For more than 1000 years before the Vikings came to Ireland’s shore, there has been a settlement at the site of the Dublin Castle. King John of England ordered the construction of a castle here. It functioned as the seat of colonial rule and the most important fortification in Ireland for eight centuries.
We were charmed by the 19th century cantilevered staircase. Above the double doorway you can see the official symbol of Ireland, the Gold Harp against a blue background. The throne room is set in the heart of the State Apartments. Visiting monarchs received homage here of local subjects. The throne was actually made for King George IV’s state visit to Ireland. It is a massive throne, and was probably built to fit a rather large man. When Queen Elizabeth came to visit, they quickly made an elegant stool so that she could first step up on it to position herself on the throne, and then be able to rest her feet so they would not awkwardly dangle in the air!

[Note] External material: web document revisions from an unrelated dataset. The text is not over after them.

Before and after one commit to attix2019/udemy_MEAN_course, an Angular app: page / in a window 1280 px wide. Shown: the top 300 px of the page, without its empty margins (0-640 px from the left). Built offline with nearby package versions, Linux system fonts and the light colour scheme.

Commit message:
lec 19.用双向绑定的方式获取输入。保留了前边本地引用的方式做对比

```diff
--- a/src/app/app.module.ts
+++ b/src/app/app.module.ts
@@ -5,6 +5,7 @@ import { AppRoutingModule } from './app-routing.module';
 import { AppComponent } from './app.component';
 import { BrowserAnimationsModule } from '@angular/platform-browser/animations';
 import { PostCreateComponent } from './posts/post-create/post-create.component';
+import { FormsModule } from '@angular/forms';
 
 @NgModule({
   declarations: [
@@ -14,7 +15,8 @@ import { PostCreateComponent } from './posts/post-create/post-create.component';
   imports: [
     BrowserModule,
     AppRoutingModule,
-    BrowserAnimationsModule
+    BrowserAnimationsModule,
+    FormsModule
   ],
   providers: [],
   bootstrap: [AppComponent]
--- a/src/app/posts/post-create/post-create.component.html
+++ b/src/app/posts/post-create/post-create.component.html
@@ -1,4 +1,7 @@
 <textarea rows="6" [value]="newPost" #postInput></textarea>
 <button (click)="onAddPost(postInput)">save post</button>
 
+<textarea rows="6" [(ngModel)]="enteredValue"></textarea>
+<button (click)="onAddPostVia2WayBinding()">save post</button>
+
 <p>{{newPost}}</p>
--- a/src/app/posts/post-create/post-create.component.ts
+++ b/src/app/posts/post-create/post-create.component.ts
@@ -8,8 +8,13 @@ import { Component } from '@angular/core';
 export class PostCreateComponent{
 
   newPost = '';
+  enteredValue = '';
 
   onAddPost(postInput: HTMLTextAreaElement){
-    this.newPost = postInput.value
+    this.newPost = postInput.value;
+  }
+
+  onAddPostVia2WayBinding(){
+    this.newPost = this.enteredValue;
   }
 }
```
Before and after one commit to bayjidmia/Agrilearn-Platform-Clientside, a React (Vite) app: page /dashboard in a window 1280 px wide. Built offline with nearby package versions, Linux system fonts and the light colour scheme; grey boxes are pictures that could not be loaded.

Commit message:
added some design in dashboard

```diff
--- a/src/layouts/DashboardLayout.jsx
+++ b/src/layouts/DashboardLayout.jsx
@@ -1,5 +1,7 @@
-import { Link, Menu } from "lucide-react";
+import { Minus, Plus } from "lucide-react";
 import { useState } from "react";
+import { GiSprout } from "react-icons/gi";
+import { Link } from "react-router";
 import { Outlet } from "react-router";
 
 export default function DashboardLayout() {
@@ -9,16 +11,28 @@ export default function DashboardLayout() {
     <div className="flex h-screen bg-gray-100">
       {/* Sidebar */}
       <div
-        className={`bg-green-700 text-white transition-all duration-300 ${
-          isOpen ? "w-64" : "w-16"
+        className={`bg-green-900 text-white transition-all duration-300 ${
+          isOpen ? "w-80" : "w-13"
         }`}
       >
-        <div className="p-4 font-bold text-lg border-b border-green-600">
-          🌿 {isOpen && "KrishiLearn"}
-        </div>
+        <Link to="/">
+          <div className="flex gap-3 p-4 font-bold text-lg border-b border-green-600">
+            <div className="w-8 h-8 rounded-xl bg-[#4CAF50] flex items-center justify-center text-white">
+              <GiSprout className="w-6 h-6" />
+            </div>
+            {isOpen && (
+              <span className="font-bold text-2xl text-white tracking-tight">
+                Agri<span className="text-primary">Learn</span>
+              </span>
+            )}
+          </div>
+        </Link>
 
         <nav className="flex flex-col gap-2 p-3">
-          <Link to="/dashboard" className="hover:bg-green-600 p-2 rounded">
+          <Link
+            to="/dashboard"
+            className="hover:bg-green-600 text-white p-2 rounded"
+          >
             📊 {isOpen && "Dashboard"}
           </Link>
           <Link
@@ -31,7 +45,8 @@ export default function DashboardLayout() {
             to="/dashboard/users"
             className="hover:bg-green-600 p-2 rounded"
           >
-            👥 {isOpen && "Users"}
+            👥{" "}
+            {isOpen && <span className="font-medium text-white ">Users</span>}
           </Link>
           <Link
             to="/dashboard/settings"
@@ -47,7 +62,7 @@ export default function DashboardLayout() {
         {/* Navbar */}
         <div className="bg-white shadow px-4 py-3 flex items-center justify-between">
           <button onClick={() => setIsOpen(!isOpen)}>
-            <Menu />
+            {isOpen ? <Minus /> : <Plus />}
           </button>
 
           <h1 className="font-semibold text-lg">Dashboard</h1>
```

The Portrait Gallery was a banquet room where dinners often consisted of 16 to 30 courses (How is that possible?!) and were served on a table so long it took up the length of the room. The original wood paneling that lines the walls dates to the late 1740s. This room houses a collection of portraits of former Viceroys. The State Drawing Room was restored after a fire in 1941. Its large mirrors, pier glasses, and console tables were all carefully restored.
St. Patrick’s Hall was formerly the Ballroom of the Viceregal court. It is home to the most significant painted ceiling in all of Ireland completed in 1790. Banners of the chivalric order of the Knights of St. Patrick hang from the walls. Today. it is the most important ceremonial room in Ireland and used for state banquets for visiting dignitaries and the inauguration of Ireland’s President, which takes place every seven years.